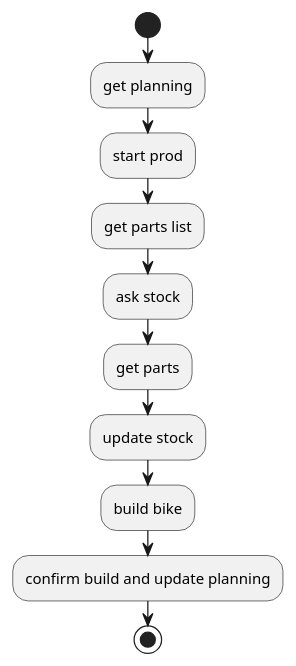
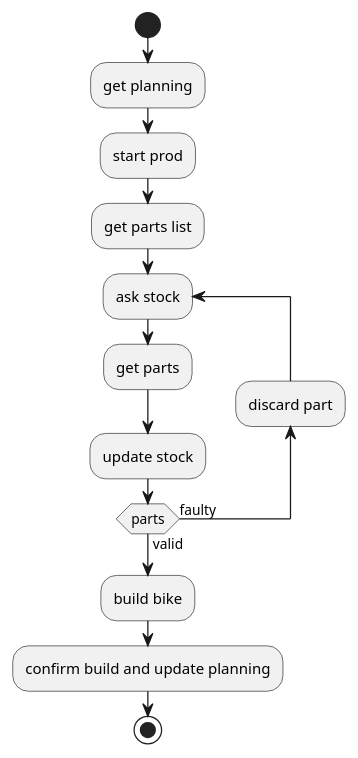
The diagram in diagrams/activity/production.plantuml (fred-corp/Bovelo_PG3L_ECAM), drawn with PlantUML before and after one commit.

Commit message:
PP-5 updated production activity diagram

```diff
--- a/diagrams/activity/production.plantuml
+++ b/diagrams/activity/production.plantuml
@@ -1,12 +1,14 @@
 @startuml Sale
 start
 :get planning;
 :start prod;
 :get parts list;
-:ask stock;
+repeat :ask stock;
 :get parts;
 :update stock;
+backward :discard part;
+repeat while (parts) is (faulty) not (valid)
 :build bike;
 :confirm build and update planning;
 stop
 @enduml
```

What you should do: Output every record verbatim, excluding any picture it contains.

Task output:
The diagram in diagrams/activity/production.plantuml (fred-corp/Bovelo_PG3L_ECAM), drawn with PlantUML before and after one commit.

Commit message:
PP-5 updated production activity diagram

```diff
--- a/diagrams/activity/production.plantuml
+++ b/diagrams/activity/production.plantuml
@@ -1,12 +1,14 @@
 @startuml Sale
 start
 :get planning;
 :start prod;
 :get parts list;
-:ask stock;
+repeat :ask stock;
 :get parts;
 :update stock;
+backward :discard part;
+repeat while (parts) is (faulty) not (valid)
 :build bike;
 :confirm build and update planning;
 stop
 @enduml
```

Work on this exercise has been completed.